======== Materials provided
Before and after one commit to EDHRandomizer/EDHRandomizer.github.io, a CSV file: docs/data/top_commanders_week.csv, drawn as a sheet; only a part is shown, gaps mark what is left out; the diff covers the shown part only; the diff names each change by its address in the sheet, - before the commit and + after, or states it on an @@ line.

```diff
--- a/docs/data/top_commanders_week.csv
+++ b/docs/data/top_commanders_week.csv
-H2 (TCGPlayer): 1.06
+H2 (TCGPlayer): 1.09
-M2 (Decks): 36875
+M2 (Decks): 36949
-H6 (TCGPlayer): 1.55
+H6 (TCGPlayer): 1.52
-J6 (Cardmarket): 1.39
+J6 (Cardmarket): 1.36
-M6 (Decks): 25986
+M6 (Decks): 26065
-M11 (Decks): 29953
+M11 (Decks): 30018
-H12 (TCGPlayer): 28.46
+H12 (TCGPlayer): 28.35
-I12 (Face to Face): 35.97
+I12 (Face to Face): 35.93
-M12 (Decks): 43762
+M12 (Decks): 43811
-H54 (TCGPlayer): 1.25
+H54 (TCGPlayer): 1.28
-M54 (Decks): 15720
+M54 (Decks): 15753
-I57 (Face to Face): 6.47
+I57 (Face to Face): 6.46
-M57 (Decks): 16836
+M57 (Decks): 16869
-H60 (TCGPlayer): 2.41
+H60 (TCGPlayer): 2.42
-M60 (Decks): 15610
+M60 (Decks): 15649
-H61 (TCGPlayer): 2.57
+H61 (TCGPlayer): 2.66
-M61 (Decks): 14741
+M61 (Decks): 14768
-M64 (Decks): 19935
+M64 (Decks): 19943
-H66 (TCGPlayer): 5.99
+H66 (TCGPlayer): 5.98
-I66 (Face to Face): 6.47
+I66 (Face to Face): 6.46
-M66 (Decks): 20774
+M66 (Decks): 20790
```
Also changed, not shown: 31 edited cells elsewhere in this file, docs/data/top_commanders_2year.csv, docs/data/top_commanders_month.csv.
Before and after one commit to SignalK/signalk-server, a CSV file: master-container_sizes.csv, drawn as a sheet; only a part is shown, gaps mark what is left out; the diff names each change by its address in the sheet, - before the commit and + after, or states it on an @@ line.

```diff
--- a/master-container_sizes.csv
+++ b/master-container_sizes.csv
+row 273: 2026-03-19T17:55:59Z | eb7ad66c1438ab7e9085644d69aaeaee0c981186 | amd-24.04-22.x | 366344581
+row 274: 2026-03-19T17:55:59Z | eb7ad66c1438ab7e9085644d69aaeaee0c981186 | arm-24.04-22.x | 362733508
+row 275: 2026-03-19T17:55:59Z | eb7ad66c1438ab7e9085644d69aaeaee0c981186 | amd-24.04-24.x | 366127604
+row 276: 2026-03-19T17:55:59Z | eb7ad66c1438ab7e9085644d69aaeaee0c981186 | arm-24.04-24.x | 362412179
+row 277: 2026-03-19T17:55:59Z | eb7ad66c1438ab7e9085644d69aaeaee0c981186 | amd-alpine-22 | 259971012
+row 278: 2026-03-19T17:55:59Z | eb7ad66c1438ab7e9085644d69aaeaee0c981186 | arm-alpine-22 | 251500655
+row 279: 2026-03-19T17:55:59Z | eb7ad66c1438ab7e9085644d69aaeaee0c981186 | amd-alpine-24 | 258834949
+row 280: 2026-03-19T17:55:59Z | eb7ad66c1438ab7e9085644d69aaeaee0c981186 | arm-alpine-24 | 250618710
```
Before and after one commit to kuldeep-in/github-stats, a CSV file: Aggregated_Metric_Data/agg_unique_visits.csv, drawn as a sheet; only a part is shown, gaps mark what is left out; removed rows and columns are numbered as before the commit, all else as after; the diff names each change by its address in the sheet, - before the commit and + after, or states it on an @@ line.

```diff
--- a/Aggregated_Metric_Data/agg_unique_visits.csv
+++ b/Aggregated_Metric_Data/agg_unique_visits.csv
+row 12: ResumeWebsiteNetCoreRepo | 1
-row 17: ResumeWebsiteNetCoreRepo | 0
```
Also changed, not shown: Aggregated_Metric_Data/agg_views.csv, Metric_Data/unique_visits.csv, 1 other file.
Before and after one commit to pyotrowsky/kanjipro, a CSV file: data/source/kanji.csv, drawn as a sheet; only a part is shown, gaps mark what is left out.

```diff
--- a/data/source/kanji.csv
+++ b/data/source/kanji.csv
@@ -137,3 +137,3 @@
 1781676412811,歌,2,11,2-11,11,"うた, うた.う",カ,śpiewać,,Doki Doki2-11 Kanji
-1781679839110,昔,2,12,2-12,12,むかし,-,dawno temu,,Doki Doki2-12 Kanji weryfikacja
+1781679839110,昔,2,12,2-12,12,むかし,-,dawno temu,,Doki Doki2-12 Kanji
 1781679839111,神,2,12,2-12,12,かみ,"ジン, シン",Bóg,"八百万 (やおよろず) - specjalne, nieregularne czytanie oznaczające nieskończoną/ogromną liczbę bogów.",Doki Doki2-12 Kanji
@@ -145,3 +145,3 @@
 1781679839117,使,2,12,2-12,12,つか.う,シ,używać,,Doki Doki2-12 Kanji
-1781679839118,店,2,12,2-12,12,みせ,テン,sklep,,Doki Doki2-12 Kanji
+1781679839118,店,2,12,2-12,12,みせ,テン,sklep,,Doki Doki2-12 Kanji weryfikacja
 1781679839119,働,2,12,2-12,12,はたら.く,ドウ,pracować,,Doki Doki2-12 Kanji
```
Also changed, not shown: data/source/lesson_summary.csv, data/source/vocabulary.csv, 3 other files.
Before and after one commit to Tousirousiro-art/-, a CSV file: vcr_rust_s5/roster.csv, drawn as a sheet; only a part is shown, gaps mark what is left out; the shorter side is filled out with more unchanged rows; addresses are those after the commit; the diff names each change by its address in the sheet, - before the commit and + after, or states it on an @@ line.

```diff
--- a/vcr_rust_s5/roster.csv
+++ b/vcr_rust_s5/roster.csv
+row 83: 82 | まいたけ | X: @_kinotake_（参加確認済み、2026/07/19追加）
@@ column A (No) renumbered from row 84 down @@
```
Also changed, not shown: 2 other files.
================
What you have to do: Return the full data, every line of it, with nothing altered.

Solution to the problem:
Before and after one commit to EDHRandomizer/EDHRandomizer.github.io, a CSV file: docs/data/top_commanders_week.csv, drawn as a sheet; only a part is shown, gaps mark what is left out; the diff covers the shown part only; the diff names each change by its address in the sheet, - before the commit and + after, or states it on an @@ line.

```diff
--- a/docs/data/top_commanders_week.csv
+++ b/docs/data/top_commanders_week.csv
-H2 (TCGPlayer): 1.06
+H2 (TCGPlayer): 1.09
-M2 (Decks): 36875
+M2 (Decks): 36949
-H6 (TCGPlayer): 1.55
+H6 (TCGPlayer): 1.52
-J6 (Cardmarket): 1.39
+J6 (Cardmarket): 1.36
-M6 (Decks): 25986
+M6 (Decks): 26065
-M11 (Decks): 29953
+M11 (Decks): 30018
-H12 (TCGPlayer): 28.46
+H12 (TCGPlayer): 28.35
-I12 (Face to Face): 35.97
+I12 (Face to Face): 35.93
-M12 (Decks): 43762
+M12 (Decks): 43811
-H54 (TCGPlayer): 1.25
+H54 (TCGPlayer): 1.28
-M54 (Decks): 15720
+M54 (Decks): 15753
-I57 (Face to Face): 6.47
+I57 (Face to Face): 6.46
-M57 (Decks): 16836
+M57 (Decks): 16869
-H60 (TCGPlayer): 2.41
+H60 (TCGPlayer): 2.42
-M60 (Decks): 15610
+M60 (Decks): 15649
-H61 (TCGPlayer): 2.57
+H61 (TCGPlayer): 2.66
-M61 (Decks): 14741
+M61 (Decks): 14768
-M64 (Decks): 19935
+M64 (Decks): 19943
-H66 (TCGPlayer): 5.99
+H66 (TCGPlayer): 5.98
-I66 (Face to Face): 6.47
+I66 (Face to Face): 6.46
-M66 (Decks): 20774
+M66 (Decks): 20790
```
Also changed, not shown: 31 edited cells elsewhere in this file, docs/data/top_commanders_2year.csv, docs/data/top_commanders_month.csv.
Before and after one commit to SignalK/signalk-server, a CSV file: master-container_sizes.csv, drawn as a sheet; only a part is shown, gaps mark what is left out; the diff names each change by its address in the sheet, - before the commit and + after, or states it on an @@ line.

```diff
--- a/master-container_sizes.csv
+++ b/master-container_sizes.csv
+row 273: 2026-03-19T17:55:59Z | eb7ad66c1438ab7e9085644d69aaeaee0c981186 | amd-24.04-22.x | 366344581
+row 274: 2026-03-19T17:55:59Z | eb7ad66c1438ab7e9085644d69aaeaee0c981186 | arm-24.04-22.x | 362733508
+row 275: 2026-03-19T17:55:59Z | eb7ad66c1438ab7e9085644d69aaeaee0c981186 | amd-24.04-24.x | 366127604
+row 276: 2026-03-19T17:55:59Z | eb7ad66c1438ab7e9085644d69aaeaee0c981186 | arm-24.04-24.x | 362412179
+row 277: 2026-03-19T17:55:59Z | eb7ad66c1438ab7e9085644d69aaeaee0c981186 | amd-alpine-22 | 259971012
+row 278: 2026-03-19T17:55:59Z | eb7ad66c1438ab7e9085644d69aaeaee0c981186 | arm-alpine-22 | 251500655
+row 279: 2026-03-19T17:55:59Z | eb7ad66c1438ab7e9085644d69aaeaee0c981186 | amd-alpine-24 | 258834949
+row 280: 2026-03-19T17:55:59Z | eb7ad66c1438ab7e9085644d69aaeaee0c981186 | arm-alpine-24 | 250618710
```
Before and after one commit to kuldeep-in/github-stats, a CSV file: Aggregated_Metric_Data/agg_unique_visits.csv, drawn as a sheet; only a part is shown, gaps mark what is left out; removed rows and columns are numbered as before the commit, all else as after; the diff names each change by its address in the sheet, - before the commit and + after, or states it on an @@ line.

```diff
--- a/Aggregated_Metric_Data/agg_unique_visits.csv
+++ b/Aggregated_Metric_Data/agg_unique_visits.csv
+row 12: ResumeWebsiteNetCoreRepo | 1
-row 17: ResumeWebsiteNetCoreRepo | 0
```
Also changed, not shown: Aggregated_Metric_Data/agg_views.csv, Metric_Data/unique_visits.csv, 1 other file.
Before and after one commit to pyotrowsky/kanjipro, a CSV file: data/source/kanji.csv, drawn as a sheet; only a part is shown, gaps mark what is left out.

```diff
--- a/data/source/kanji.csv
+++ b/data/source/kanji.csv
@@ -137,3 +137,3 @@
 1781676412811,歌,2,11,2-11,11,"うた, うた.う",カ,śpiewać,,Doki Doki2-11 Kanji
-1781679839110,昔,2,12,2-12,12,むかし,-,dawno temu,,Doki Doki2-12 Kanji weryfikacja
+1781679839110,昔,2,12,2-12,12,むかし,-,dawno temu,,Doki Doki2-12 Kanji
 1781679839111,神,2,12,2-12,12,かみ,"ジン, シン",Bóg,"八百万 (やおよろず) - specjalne, nieregularne czytanie oznaczające nieskończoną/ogromną liczbę bogów.",Doki Doki2-12 Kanji
@@ -145,3 +145,3 @@
 1781679839117,使,2,12,2-12,12,つか.う,シ,używać,,Doki Doki2-12 Kanji
-1781679839118,店,2,12,2-12,12,みせ,テン,sklep,,Doki Doki2-12 Kanji
+1781679839118,店,2,12,2-12,12,みせ,テン,sklep,,Doki Doki2-12 Kanji weryfikacja
 1781679839119,働,2,12,2-12,12,はたら.く,ドウ,pracować,,Doki Doki2-12 Kanji
```
Also changed, not shown: data/source/lesson_summary.csv, data/source/vocabulary.csv, 3 other files.
Before and after one commit to Tousirousiro-art/-, a CSV file: vcr_rust_s5/roster.csv, drawn as a sheet; only a part is shown, gaps mark what is left out; the shorter side is filled out with more unchanged rows; addresses are those after the commit; the diff names each change by its address in the sheet, - before the commit and + after, or states it on an @@ line.

```diff
--- a/vcr_rust_s5/roster.csv
+++ b/vcr_rust_s5/roster.csv
+row 83: 82 | まいたけ | X: @_kinotake_（参加確認済み、2026/07/19追加）
@@ column A (No) renumbered from row 84 down @@
```
Also changed, not shown: 2 other files.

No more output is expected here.